INSTRUCTIONS TO FOLLOW:
Report all lines below with the word "image".

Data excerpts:

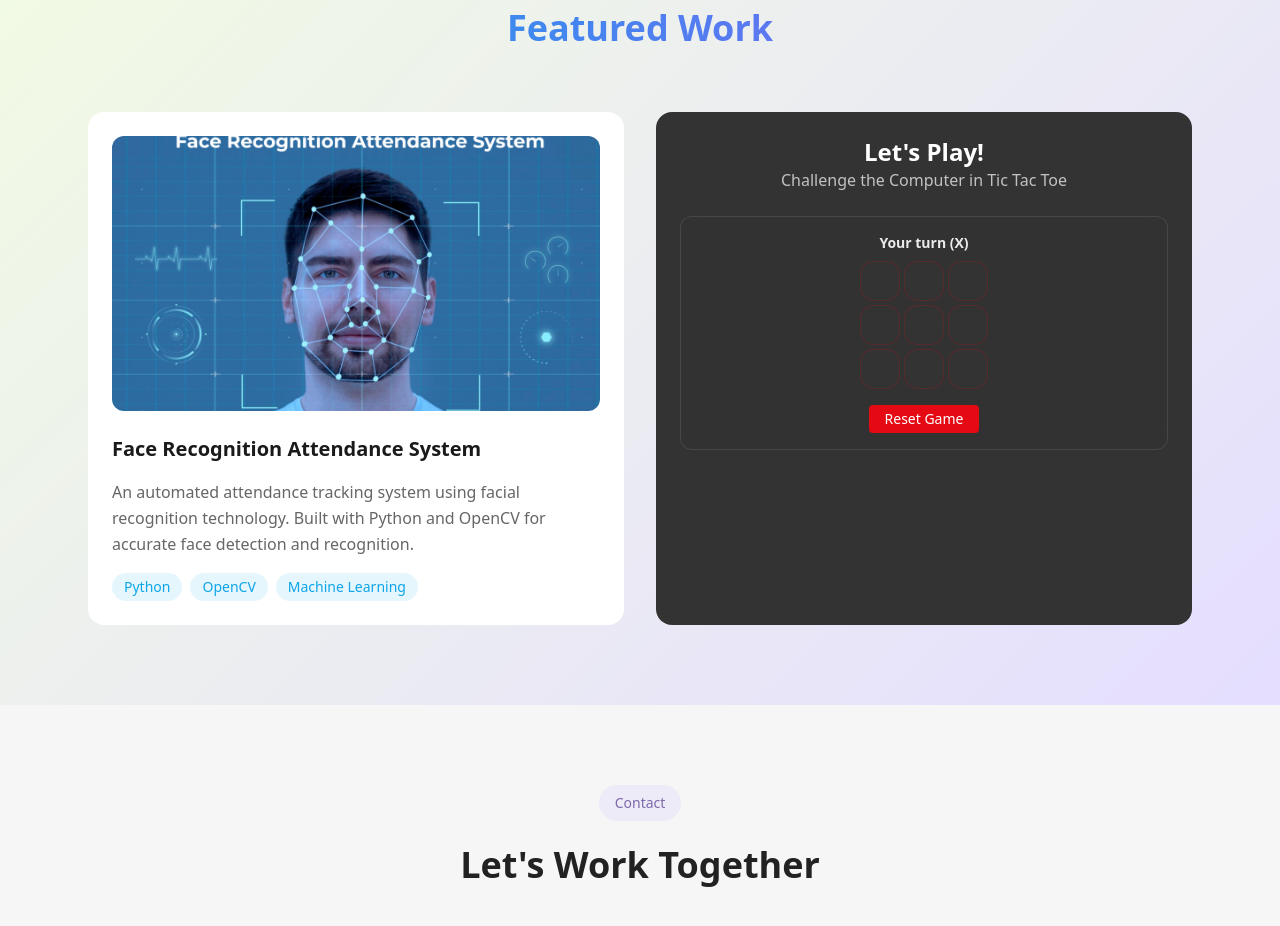
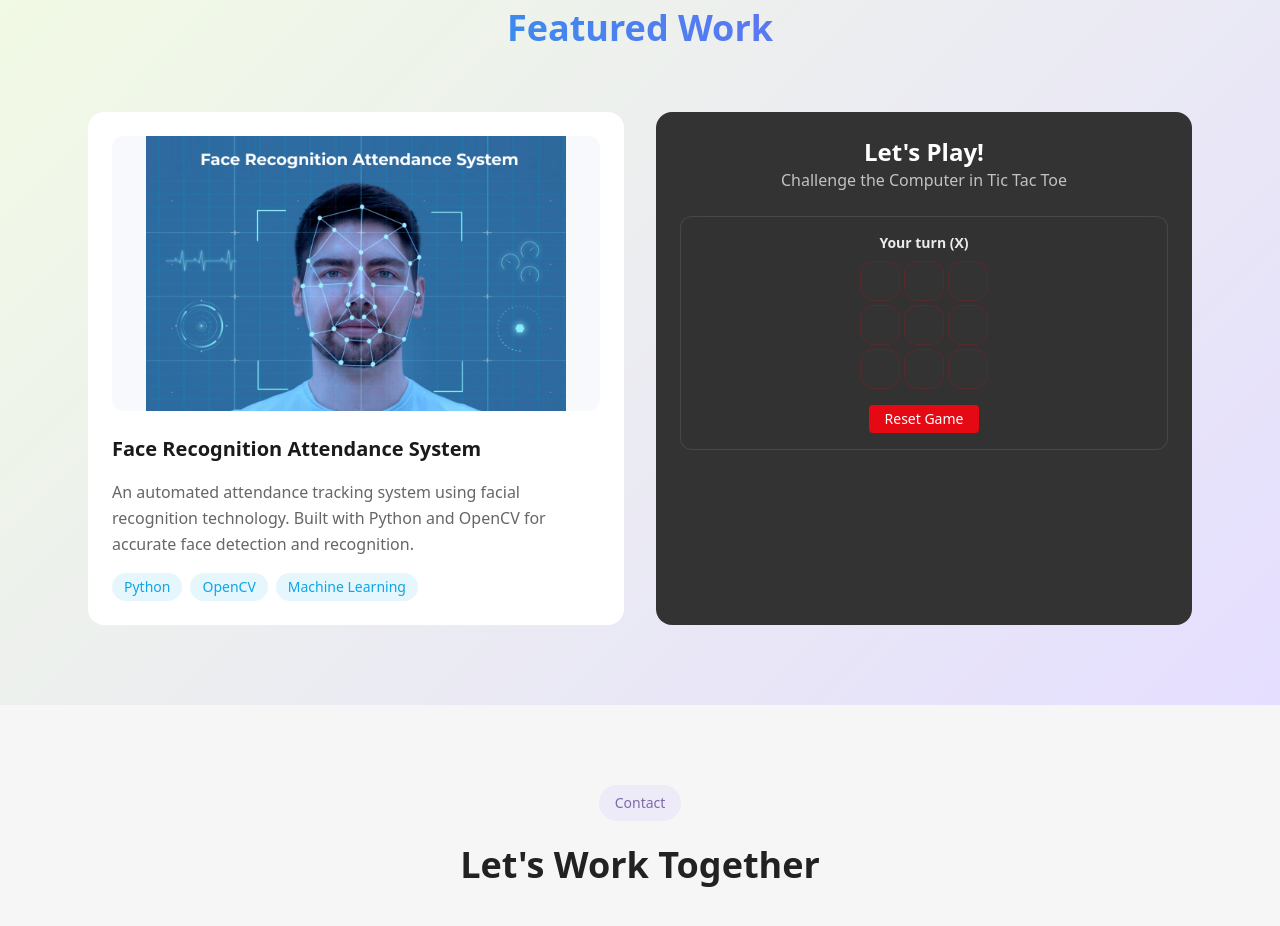
Before and after one commit to tigxaniket/portfolio, a React (Vite) app: page / in a window 1280 px wide. Shown: the part 2200-3126 px from the top of the page. Built offline with nearby package versions, Linux system fonts and the light colour scheme.

Commit message:
Improve image fitting
Adjust image rendering to better fit available space.

```diff
--- a/src/components/Projects.tsx
+++ b/src/components/Projects.tsx
@@ -32,7 +32,7 @@ const Projects = () => {
                   <img
                     src={projects[0].image}
                     alt={projects[0].title}
-                    className="w-full h-full object-cover transition-transform duration-300 group-hover:scale-105"
+                    className="w-full h-full object-contain object-center"
                   />
                 )}
               </div>
```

RESPONSE TO THE EXERCISE:
Improve image fitting
Adjust image rendering to better fit available space.
                     src={projects[0].image}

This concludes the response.